What this task involves:
Show every line of the data where the word "PopoverTrigger" can be found.

____ Raw data

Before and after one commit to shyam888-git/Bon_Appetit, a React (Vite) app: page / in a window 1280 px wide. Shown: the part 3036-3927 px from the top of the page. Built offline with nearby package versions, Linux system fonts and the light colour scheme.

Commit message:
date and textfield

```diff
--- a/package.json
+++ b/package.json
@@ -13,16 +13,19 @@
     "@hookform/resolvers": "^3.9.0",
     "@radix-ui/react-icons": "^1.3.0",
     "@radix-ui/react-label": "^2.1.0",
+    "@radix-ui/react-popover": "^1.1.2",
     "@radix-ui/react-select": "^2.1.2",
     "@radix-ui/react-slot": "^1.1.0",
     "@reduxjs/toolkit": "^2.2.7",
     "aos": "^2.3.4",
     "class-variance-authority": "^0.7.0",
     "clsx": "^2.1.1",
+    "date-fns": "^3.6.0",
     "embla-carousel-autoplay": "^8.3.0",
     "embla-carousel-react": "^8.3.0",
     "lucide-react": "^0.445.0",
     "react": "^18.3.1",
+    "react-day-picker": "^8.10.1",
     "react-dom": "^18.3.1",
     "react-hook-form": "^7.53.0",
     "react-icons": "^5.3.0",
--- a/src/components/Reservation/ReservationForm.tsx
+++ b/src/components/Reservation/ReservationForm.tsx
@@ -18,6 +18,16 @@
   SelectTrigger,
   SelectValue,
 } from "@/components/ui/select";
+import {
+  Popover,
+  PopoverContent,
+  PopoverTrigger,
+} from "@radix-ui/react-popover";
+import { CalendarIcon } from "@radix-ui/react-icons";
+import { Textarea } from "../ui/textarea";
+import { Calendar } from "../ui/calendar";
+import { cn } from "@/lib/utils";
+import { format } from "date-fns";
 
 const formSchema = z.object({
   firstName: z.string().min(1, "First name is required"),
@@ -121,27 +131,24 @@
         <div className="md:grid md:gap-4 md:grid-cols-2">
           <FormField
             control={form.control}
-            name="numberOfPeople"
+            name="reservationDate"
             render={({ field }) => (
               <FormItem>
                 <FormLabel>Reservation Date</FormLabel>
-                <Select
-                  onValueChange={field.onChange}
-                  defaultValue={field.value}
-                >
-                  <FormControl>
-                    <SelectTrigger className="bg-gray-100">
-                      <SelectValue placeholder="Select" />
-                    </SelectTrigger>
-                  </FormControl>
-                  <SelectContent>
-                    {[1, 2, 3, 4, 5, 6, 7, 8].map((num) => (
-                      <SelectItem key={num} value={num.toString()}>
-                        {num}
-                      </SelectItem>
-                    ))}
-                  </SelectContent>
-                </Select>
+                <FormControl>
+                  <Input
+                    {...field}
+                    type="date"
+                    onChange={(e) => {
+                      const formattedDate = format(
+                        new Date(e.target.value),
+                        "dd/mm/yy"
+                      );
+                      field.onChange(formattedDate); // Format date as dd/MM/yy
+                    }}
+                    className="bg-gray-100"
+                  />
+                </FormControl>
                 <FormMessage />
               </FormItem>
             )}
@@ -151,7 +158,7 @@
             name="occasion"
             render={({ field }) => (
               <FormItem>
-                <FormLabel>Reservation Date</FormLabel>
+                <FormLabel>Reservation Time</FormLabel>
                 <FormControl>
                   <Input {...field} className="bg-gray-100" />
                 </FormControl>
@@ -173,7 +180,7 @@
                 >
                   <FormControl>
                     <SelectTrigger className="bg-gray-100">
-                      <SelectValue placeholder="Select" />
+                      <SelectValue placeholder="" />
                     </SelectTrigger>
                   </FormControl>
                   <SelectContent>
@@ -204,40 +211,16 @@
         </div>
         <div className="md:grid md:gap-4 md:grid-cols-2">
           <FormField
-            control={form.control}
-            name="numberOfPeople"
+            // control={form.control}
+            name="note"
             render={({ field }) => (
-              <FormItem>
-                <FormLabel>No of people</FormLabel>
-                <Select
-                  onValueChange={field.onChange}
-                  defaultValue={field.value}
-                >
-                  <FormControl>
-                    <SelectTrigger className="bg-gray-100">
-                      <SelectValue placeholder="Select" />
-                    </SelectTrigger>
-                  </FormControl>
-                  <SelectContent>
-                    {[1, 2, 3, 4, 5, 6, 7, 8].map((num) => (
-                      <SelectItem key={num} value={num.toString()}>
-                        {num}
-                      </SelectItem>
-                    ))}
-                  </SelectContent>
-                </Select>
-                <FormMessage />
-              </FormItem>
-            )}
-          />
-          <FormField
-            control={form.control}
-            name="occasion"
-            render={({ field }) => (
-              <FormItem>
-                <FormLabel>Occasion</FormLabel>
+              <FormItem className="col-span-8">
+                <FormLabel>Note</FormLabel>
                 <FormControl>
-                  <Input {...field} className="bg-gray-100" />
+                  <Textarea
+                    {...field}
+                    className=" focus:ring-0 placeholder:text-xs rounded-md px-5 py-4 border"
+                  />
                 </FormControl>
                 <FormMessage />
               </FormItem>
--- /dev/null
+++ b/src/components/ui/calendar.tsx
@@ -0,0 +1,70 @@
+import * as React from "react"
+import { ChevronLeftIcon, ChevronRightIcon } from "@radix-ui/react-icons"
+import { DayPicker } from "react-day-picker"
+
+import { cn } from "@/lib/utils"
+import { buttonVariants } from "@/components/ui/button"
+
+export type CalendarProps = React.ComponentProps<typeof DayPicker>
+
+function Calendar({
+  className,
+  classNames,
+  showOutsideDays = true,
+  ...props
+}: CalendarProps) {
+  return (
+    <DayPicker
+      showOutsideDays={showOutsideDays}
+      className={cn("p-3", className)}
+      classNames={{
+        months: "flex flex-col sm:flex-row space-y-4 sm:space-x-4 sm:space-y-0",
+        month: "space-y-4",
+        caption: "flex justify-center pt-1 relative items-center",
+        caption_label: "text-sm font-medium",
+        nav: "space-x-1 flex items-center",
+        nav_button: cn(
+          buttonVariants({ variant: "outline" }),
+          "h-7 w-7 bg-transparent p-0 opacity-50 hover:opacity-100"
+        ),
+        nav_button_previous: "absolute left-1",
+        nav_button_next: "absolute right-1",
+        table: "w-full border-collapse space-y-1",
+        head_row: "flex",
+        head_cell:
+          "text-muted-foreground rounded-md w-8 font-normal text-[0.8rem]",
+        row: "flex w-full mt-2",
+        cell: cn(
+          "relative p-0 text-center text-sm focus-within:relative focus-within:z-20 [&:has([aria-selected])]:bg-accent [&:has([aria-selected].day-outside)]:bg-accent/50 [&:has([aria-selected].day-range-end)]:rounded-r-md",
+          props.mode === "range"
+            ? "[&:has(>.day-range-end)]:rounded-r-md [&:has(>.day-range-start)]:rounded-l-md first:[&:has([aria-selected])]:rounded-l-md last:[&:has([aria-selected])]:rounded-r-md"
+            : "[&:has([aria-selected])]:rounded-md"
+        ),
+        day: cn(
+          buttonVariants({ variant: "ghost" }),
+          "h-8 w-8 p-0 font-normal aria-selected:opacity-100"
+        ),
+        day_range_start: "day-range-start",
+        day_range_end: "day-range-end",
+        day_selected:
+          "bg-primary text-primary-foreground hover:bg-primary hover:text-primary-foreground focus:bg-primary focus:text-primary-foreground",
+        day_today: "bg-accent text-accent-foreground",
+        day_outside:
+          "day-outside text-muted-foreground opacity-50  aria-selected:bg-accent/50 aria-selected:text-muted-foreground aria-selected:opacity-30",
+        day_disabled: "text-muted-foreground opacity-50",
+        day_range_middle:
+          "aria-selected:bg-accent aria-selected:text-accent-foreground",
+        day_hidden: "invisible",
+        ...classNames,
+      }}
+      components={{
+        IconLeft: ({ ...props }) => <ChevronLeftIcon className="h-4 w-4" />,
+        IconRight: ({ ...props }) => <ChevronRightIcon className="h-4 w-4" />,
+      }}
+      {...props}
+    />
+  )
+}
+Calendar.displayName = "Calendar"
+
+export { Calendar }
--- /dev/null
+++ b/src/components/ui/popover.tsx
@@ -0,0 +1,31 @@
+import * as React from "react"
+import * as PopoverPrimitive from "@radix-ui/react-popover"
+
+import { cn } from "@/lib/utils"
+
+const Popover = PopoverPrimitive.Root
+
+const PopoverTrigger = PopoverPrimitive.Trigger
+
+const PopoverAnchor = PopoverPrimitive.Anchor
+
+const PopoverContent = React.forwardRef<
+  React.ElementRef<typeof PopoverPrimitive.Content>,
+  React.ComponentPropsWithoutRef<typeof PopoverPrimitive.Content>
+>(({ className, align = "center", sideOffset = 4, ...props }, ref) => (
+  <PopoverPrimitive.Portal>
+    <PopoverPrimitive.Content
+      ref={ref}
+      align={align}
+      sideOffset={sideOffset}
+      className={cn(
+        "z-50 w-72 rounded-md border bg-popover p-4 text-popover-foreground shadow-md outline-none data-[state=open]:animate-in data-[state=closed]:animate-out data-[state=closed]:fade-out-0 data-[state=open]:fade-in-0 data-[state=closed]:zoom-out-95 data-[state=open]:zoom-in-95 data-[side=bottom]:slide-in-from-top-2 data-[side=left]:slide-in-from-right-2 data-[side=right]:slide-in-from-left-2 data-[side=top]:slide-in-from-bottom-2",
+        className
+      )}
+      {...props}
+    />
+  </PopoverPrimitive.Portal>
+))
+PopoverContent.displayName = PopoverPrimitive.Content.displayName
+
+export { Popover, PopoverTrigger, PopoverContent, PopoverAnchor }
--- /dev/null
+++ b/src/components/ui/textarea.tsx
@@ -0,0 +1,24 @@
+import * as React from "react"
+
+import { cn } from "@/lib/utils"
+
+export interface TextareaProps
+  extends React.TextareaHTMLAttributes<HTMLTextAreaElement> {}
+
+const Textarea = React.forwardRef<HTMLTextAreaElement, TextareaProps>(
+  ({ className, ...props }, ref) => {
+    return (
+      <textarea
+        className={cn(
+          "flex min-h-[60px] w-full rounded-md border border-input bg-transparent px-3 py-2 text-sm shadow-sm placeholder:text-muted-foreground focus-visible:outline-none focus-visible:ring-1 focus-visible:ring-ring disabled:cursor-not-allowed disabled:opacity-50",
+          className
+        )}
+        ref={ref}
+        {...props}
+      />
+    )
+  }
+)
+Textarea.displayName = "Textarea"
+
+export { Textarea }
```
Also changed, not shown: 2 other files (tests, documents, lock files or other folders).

________

Answer box:
+  PopoverTrigger,
+const PopoverTrigger = PopoverPrimitive.Trigger
+export { Popover, PopoverTrigger, PopoverContent, PopoverAnchor }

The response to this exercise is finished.